-- Opening Marker --
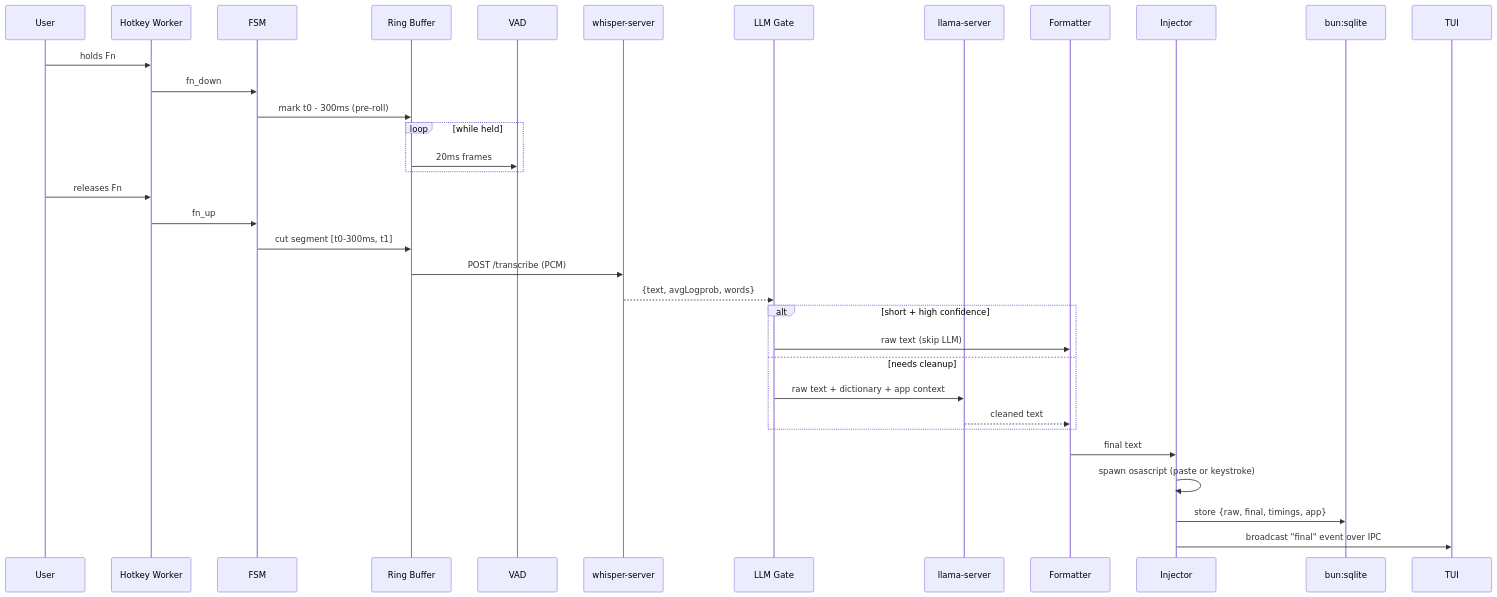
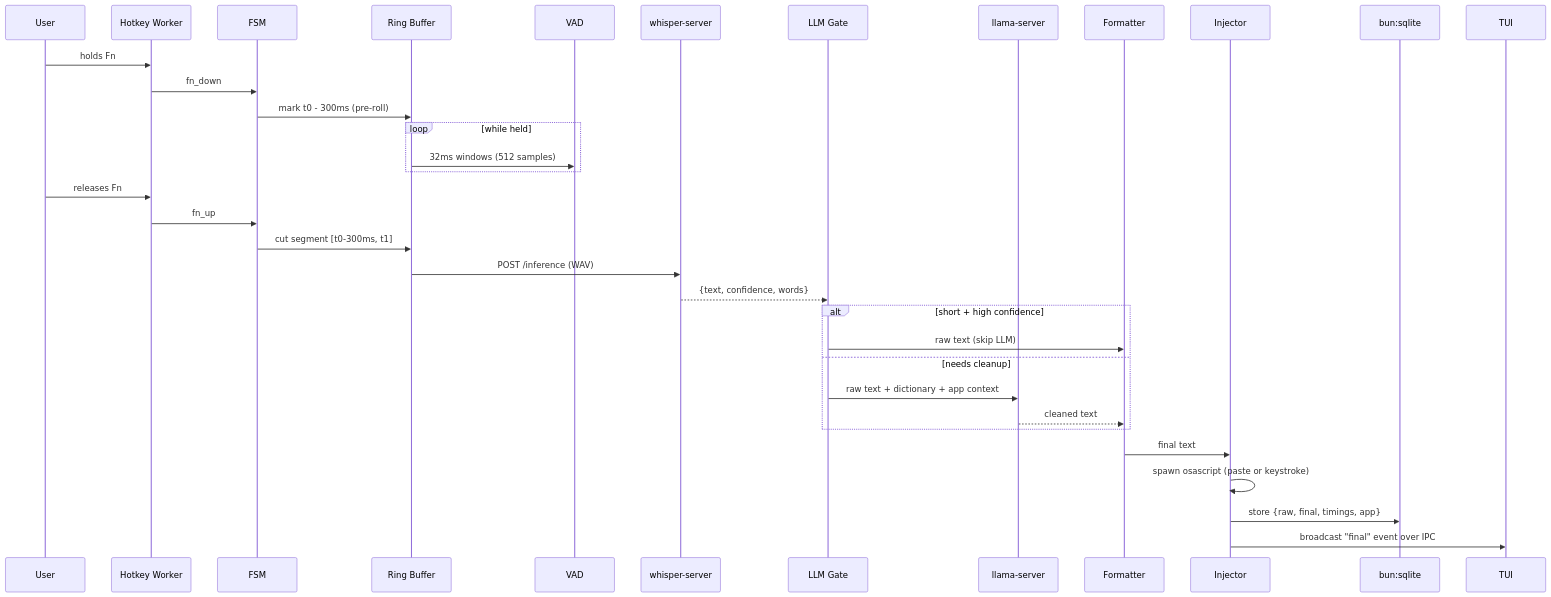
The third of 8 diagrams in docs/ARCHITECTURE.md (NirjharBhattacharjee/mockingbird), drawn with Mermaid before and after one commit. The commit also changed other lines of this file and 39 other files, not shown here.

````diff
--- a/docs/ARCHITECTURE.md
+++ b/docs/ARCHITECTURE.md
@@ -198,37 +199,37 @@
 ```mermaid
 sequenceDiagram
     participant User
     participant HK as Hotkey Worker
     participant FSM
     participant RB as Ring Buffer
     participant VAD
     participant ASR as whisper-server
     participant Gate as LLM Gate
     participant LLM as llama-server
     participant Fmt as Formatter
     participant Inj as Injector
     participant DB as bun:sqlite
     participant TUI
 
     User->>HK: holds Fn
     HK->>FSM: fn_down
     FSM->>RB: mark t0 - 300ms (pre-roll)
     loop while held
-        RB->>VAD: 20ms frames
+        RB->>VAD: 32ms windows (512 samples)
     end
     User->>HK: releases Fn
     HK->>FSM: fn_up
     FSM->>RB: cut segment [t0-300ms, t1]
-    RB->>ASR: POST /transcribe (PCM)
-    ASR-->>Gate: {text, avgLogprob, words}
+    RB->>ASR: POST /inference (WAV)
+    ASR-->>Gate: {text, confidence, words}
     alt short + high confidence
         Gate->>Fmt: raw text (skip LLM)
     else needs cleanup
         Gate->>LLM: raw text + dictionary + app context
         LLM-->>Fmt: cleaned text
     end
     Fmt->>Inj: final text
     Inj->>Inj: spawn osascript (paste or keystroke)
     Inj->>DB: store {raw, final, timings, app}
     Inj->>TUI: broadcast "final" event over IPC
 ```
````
-- Closing Marker --
-- Opening Marker --
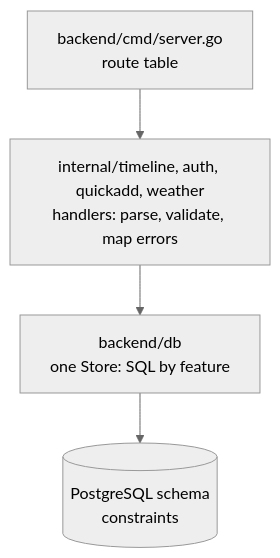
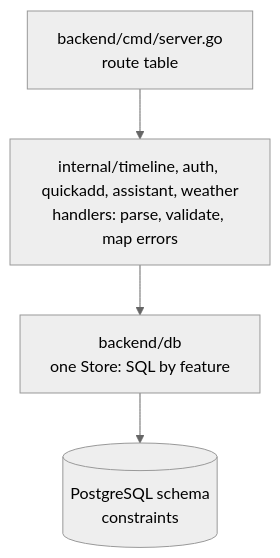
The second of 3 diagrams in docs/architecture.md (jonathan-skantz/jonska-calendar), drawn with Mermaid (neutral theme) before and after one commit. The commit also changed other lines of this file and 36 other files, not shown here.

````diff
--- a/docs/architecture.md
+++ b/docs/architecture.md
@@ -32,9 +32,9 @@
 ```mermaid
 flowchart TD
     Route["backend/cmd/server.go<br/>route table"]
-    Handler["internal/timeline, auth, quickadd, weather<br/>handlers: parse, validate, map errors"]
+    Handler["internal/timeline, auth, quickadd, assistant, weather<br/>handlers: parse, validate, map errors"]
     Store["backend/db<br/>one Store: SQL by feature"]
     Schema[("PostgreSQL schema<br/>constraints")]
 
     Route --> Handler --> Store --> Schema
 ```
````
-- Closing Marker --
-- Opening Marker --
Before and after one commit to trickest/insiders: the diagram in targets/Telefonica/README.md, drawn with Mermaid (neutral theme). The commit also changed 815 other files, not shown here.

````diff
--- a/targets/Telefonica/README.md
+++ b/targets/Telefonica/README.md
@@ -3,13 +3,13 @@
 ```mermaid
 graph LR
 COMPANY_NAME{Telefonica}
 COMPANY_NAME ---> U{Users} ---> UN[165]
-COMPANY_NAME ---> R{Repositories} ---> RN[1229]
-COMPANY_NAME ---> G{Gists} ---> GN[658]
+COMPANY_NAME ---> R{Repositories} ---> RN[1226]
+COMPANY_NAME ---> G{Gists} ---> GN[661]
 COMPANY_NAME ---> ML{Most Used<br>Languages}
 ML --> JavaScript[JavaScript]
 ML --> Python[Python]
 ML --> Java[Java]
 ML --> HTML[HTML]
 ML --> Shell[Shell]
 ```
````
-- Closing Marker --
→ What you have to do
Nothing but a number should be given: how many lines of the material contain "participant".

→ Output
12